Determine how many lines of the data below contain "транспортными", then give only that number.

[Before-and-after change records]
BEGIN
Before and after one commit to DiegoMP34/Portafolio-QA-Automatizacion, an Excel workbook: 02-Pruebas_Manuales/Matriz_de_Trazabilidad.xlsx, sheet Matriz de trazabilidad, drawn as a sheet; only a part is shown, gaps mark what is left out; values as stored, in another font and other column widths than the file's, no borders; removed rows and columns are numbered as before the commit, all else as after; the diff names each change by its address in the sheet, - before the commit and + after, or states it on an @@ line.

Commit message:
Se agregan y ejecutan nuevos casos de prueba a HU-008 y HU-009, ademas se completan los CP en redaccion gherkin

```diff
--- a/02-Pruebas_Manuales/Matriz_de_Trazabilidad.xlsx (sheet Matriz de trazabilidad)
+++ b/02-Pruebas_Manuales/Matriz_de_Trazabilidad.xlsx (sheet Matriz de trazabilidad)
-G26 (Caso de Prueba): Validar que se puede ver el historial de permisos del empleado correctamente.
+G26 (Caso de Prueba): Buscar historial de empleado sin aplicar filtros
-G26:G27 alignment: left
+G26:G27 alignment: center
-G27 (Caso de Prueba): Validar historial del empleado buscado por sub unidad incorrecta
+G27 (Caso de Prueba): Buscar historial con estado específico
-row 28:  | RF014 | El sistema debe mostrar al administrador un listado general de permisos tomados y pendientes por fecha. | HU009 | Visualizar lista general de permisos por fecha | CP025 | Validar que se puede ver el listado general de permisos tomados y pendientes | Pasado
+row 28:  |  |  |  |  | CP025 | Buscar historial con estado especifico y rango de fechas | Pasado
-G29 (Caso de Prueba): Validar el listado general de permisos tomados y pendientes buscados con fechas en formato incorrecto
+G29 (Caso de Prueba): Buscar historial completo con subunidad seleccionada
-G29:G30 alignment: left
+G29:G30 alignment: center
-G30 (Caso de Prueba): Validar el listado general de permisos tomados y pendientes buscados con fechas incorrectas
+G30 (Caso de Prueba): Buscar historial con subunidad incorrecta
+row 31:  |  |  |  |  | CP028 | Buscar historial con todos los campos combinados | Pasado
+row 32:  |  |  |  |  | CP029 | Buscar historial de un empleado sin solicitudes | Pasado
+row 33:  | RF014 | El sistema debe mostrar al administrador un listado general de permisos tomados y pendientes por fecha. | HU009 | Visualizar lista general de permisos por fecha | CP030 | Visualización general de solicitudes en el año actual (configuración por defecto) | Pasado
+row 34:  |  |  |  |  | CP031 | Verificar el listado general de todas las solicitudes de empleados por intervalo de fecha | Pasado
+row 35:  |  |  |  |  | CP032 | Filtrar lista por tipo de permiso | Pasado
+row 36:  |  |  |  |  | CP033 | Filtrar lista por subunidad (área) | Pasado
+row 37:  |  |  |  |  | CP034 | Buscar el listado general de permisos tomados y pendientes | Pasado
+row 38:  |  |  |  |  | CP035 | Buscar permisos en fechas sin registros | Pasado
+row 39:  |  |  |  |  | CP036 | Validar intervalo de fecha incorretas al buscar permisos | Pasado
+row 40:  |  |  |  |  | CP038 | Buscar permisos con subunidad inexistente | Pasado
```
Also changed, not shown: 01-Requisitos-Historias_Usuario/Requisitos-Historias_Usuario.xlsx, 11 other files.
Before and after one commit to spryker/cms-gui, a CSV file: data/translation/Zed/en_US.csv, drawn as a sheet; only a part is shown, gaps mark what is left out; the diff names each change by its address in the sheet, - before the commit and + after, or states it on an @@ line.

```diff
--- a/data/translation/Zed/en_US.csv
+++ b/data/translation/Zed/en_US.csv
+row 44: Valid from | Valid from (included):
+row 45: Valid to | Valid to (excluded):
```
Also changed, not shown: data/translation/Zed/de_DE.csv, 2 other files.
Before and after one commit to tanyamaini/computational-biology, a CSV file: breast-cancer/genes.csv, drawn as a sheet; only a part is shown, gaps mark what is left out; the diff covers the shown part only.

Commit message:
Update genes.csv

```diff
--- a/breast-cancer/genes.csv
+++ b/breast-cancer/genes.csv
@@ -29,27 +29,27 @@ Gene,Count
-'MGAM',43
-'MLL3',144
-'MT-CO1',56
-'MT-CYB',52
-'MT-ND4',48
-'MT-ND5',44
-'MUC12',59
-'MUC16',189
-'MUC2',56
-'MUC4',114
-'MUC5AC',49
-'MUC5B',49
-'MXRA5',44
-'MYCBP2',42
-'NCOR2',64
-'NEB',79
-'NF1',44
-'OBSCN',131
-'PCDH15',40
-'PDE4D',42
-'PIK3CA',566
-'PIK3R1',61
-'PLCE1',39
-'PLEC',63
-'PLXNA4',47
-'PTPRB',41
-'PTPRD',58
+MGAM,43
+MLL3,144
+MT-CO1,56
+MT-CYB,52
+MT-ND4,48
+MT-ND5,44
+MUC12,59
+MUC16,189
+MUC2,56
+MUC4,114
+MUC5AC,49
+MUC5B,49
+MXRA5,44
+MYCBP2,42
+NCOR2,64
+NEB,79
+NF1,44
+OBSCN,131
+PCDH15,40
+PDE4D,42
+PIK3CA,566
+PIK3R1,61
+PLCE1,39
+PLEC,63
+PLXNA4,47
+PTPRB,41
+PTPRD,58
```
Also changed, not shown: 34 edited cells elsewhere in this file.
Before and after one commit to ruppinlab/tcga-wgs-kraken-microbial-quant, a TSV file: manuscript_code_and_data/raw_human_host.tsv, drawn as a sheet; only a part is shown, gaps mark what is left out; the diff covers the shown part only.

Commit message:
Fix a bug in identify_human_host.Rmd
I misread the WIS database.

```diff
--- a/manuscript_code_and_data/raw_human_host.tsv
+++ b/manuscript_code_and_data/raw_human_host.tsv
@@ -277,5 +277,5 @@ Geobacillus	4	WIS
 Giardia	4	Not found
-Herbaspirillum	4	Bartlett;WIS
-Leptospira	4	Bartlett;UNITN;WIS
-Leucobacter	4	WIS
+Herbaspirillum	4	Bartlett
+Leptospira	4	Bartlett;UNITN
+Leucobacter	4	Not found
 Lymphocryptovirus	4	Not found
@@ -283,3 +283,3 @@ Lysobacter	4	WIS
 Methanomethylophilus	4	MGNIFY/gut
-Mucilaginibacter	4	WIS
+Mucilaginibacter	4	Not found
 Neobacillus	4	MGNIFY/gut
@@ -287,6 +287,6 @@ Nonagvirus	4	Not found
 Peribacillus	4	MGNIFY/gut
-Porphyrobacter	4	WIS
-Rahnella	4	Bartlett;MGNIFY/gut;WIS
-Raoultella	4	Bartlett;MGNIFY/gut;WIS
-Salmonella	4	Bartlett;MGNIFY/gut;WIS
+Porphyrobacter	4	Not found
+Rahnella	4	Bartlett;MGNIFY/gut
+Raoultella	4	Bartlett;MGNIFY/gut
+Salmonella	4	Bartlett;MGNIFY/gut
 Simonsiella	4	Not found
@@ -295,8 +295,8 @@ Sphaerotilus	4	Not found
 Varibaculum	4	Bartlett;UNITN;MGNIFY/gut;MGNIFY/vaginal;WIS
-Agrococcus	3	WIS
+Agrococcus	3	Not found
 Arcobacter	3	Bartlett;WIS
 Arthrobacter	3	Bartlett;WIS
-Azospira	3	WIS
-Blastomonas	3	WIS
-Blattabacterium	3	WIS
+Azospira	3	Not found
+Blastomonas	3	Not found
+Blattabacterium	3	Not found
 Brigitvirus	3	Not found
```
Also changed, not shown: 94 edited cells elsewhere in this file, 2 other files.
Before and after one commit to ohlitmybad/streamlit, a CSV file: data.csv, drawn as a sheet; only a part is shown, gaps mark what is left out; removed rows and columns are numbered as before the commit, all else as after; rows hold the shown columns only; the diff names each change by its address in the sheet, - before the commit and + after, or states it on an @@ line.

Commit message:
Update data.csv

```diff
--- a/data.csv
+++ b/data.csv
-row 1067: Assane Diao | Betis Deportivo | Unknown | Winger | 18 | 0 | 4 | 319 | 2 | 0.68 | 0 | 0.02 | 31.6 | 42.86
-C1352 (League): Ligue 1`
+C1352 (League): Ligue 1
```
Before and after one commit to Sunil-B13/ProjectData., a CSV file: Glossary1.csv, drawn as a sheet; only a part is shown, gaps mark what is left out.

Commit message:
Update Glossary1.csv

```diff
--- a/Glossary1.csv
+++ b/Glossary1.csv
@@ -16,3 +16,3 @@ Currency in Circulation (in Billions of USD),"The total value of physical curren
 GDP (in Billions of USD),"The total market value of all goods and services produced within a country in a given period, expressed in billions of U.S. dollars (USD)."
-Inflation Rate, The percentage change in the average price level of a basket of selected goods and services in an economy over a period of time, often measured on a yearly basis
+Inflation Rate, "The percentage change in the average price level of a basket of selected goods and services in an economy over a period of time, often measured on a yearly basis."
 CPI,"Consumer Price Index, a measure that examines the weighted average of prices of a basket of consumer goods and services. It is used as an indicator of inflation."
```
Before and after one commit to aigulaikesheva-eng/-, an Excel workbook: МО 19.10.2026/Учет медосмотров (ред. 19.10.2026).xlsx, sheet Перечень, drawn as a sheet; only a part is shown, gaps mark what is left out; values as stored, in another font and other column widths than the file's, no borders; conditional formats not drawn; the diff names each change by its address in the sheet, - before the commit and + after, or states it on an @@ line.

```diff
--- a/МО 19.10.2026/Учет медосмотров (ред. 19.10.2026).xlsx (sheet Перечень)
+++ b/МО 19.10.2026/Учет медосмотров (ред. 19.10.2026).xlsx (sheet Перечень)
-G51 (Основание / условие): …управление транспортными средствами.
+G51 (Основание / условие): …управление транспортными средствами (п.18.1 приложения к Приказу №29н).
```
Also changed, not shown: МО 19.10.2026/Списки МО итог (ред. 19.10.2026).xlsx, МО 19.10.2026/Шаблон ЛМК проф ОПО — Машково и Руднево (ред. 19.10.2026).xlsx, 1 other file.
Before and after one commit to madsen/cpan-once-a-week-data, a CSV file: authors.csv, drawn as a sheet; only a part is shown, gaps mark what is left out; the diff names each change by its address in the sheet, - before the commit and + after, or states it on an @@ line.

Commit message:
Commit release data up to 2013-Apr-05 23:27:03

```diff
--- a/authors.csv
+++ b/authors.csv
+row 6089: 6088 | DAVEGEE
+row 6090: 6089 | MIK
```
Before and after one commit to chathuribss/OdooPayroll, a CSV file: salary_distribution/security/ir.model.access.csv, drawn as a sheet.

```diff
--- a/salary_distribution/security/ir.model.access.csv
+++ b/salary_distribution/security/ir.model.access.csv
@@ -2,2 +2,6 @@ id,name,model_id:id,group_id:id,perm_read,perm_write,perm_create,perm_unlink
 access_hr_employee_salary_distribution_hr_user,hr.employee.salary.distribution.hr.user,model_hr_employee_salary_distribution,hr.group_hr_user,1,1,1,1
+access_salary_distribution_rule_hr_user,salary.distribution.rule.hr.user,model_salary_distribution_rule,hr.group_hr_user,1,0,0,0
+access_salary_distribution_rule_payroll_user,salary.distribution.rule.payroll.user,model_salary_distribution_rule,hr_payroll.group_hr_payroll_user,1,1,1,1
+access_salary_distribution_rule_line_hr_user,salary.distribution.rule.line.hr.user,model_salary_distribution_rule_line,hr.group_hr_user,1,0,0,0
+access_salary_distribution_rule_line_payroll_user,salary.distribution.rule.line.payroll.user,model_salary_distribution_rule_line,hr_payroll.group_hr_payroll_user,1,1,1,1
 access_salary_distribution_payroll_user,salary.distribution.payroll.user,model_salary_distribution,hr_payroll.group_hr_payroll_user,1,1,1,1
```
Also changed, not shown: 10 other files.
END
#### [Task result]
2